_TASK TO CARRY OUT_
I need the lines below from the one with "Before and after one commit to mita765/MScThesis, a" down to the one with "Also changed, not shown: parts of 42" reproduced exactly, both ends included, and nothing else.

Top of RECORDS TO PROCESS

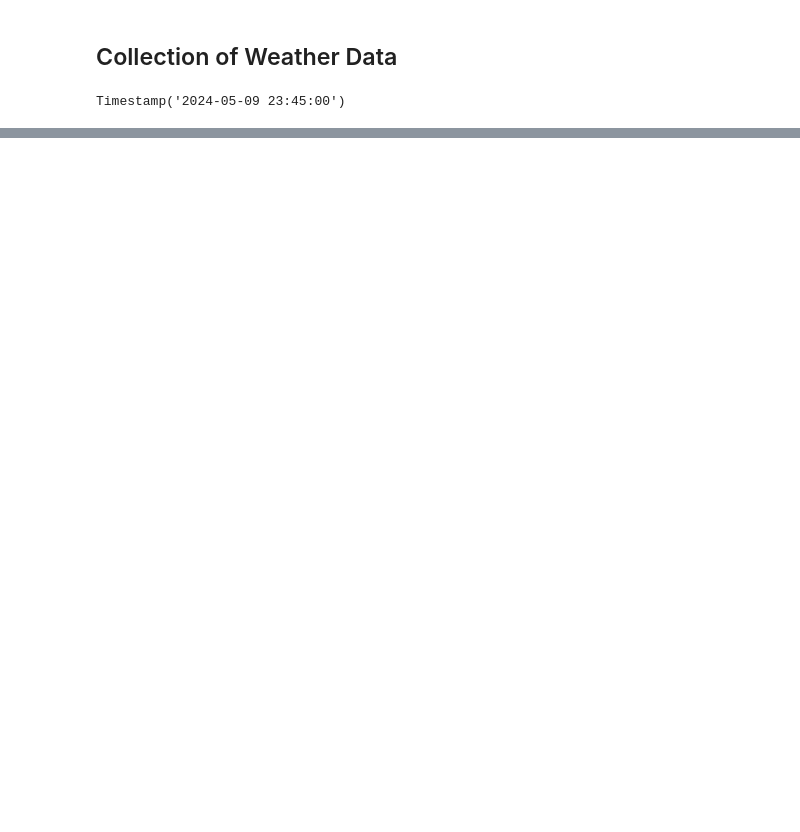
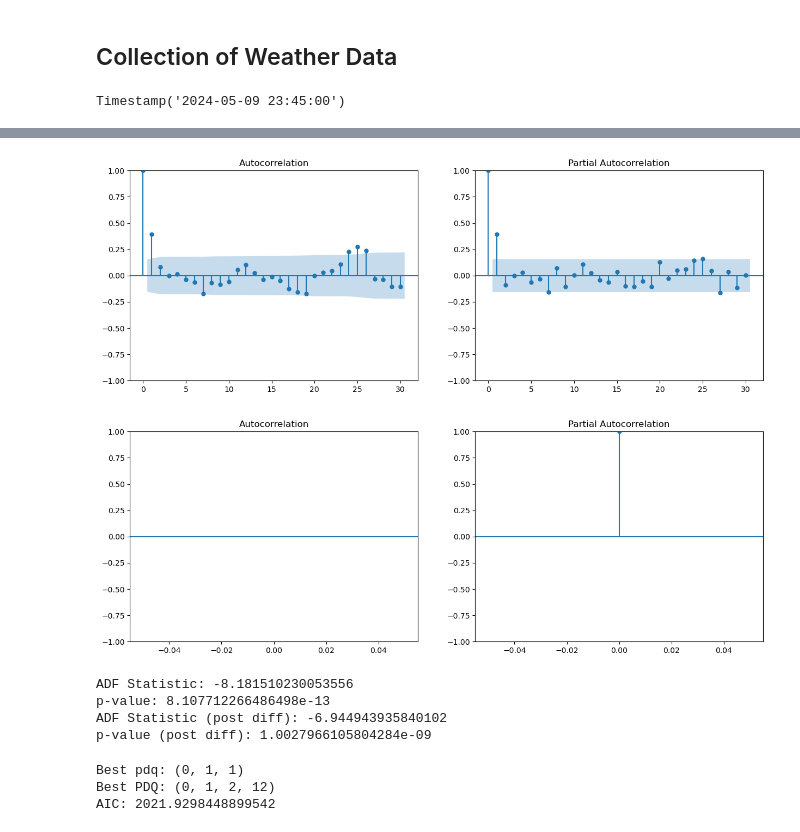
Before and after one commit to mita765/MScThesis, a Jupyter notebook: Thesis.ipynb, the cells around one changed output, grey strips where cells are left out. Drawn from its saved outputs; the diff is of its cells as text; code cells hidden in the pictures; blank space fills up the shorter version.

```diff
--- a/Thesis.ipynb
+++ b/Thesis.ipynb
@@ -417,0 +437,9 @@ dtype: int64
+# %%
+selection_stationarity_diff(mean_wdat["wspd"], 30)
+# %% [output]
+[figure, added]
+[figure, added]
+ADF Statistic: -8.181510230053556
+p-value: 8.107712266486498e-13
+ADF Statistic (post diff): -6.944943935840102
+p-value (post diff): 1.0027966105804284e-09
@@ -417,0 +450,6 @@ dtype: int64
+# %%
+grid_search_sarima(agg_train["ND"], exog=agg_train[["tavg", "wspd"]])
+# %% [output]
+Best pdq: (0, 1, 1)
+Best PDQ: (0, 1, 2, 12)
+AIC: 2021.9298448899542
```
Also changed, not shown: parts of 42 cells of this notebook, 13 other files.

Bottom of RECORDS TO PROCESS
Top of RECORDS TO PROCESS

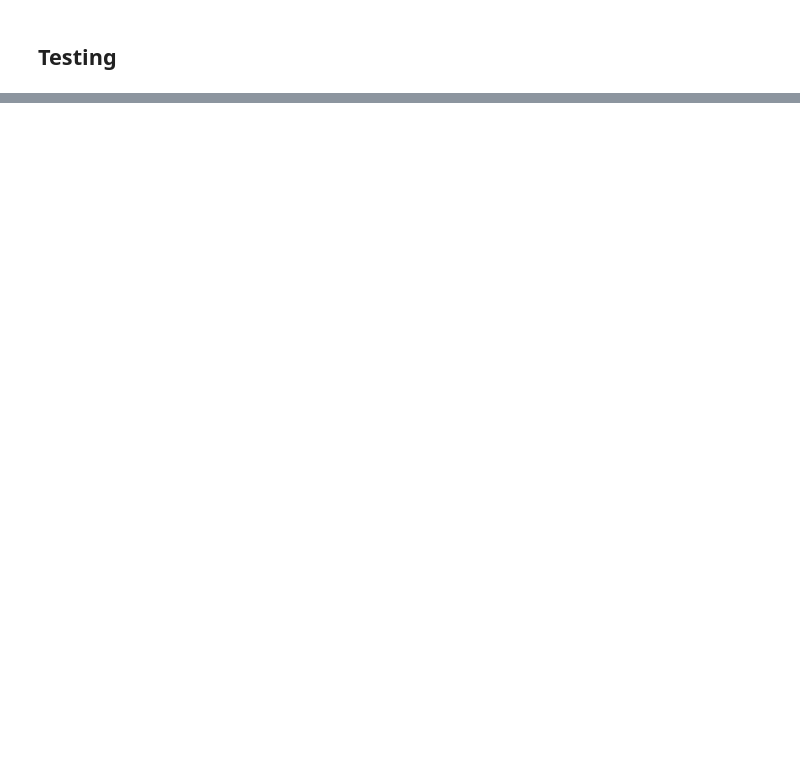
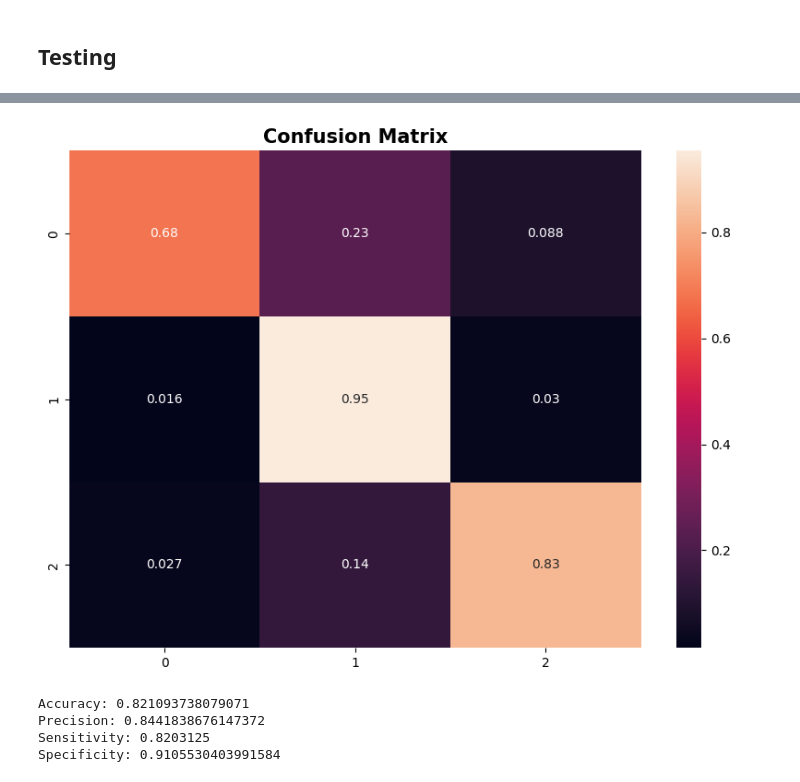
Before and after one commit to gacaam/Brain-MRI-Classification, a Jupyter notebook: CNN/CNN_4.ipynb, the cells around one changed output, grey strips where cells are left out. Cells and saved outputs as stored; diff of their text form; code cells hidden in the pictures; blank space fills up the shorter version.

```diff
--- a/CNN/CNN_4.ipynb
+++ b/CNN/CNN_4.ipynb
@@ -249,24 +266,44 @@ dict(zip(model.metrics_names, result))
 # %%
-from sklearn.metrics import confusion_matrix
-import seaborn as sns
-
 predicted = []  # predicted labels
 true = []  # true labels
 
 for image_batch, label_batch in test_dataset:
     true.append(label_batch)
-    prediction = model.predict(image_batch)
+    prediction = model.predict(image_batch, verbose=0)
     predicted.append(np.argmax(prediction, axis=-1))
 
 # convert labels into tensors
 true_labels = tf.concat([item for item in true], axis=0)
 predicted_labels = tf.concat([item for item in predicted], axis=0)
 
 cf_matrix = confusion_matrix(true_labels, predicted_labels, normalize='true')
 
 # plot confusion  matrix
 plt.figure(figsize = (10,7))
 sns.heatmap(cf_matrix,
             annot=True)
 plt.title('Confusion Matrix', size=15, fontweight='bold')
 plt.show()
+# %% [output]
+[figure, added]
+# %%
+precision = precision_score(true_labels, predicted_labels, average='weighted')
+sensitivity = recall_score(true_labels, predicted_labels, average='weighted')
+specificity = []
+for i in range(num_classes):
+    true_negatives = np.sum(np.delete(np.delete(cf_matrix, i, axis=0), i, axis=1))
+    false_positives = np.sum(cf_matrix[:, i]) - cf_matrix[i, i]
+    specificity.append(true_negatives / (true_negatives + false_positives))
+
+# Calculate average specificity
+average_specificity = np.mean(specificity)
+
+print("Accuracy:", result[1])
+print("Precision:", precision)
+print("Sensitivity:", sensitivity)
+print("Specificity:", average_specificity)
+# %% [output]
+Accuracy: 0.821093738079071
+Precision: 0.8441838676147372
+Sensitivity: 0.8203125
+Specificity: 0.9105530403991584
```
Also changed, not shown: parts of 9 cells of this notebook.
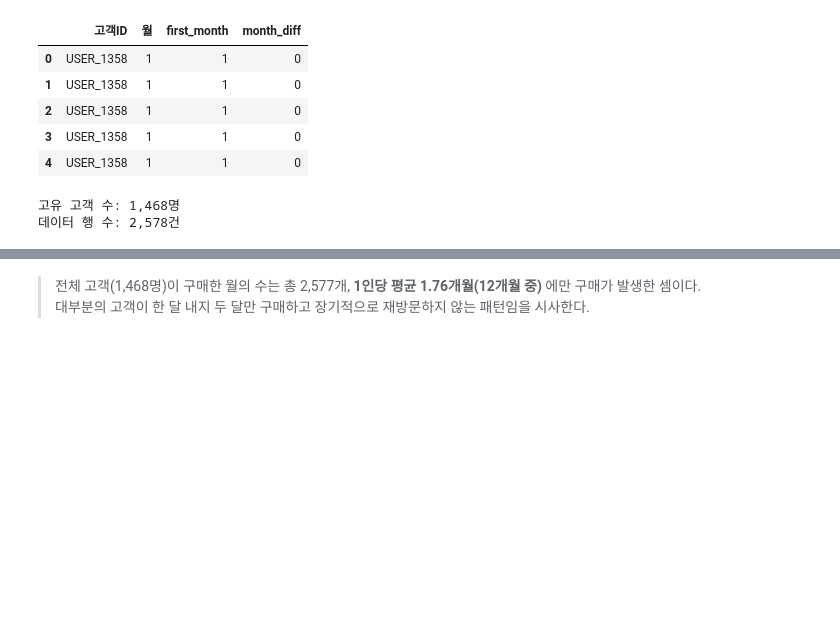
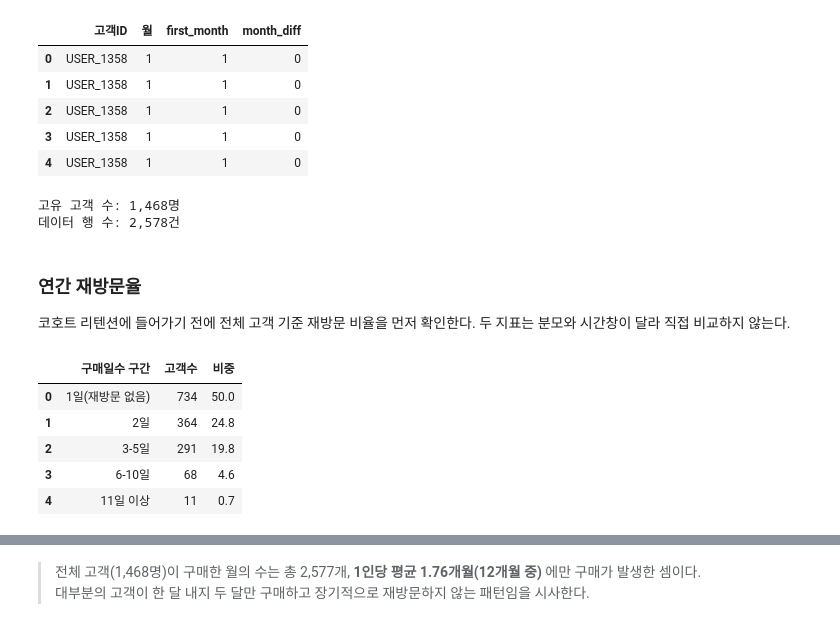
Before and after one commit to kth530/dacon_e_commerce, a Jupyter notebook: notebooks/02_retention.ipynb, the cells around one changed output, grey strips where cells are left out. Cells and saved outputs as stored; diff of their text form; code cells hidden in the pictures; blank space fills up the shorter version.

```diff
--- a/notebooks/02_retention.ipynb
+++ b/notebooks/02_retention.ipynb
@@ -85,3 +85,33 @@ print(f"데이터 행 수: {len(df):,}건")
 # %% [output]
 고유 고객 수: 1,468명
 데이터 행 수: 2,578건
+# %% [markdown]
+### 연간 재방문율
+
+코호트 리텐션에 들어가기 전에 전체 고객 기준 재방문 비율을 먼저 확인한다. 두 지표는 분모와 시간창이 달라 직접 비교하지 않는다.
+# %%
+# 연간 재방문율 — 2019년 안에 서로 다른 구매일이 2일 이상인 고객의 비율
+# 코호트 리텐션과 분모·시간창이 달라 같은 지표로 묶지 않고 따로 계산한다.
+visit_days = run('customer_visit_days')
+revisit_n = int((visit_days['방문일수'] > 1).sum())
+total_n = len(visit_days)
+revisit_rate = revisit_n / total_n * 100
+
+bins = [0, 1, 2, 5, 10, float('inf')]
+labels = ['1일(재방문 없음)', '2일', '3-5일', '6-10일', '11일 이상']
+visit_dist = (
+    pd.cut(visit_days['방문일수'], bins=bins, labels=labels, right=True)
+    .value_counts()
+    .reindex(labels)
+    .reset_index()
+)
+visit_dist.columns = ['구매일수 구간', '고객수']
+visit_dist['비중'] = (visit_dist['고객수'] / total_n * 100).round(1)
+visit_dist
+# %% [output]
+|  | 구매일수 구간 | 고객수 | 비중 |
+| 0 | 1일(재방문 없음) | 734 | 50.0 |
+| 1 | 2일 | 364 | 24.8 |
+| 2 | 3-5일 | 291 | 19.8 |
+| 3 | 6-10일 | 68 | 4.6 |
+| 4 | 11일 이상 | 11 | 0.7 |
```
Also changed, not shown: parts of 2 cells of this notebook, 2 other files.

Bottom of RECORDS TO PROCESS

_PROBLEM SOLUTION_
Before and after one commit to mita765/MScThesis, a Jupyter notebook: Thesis.ipynb, the cells around one changed output, grey strips where cells are left out. Drawn from its saved outputs; the diff is of its cells as text; code cells hidden in the pictures; blank space fills up the shorter version.

```diff
--- a/Thesis.ipynb
+++ b/Thesis.ipynb
@@ -417,0 +437,9 @@ dtype: int64
+# %%
+selection_stationarity_diff(mean_wdat["wspd"], 30)
+# %% [output]
+[figure, added]
+[figure, added]
+ADF Statistic: -8.181510230053556
+p-value: 8.107712266486498e-13
+ADF Statistic (post diff): -6.944943935840102
+p-value (post diff): 1.0027966105804284e-09
@@ -417,0 +450,6 @@ dtype: int64
+# %%
+grid_search_sarima(agg_train["ND"], exog=agg_train[["tavg", "wspd"]])
+# %% [output]
+Best pdq: (0, 1, 1)
+Best PDQ: (0, 1, 2, 12)
+AIC: 2021.9298448899542
```
Also changed, not shown: parts of 42 cells of this notebook, 13 other files.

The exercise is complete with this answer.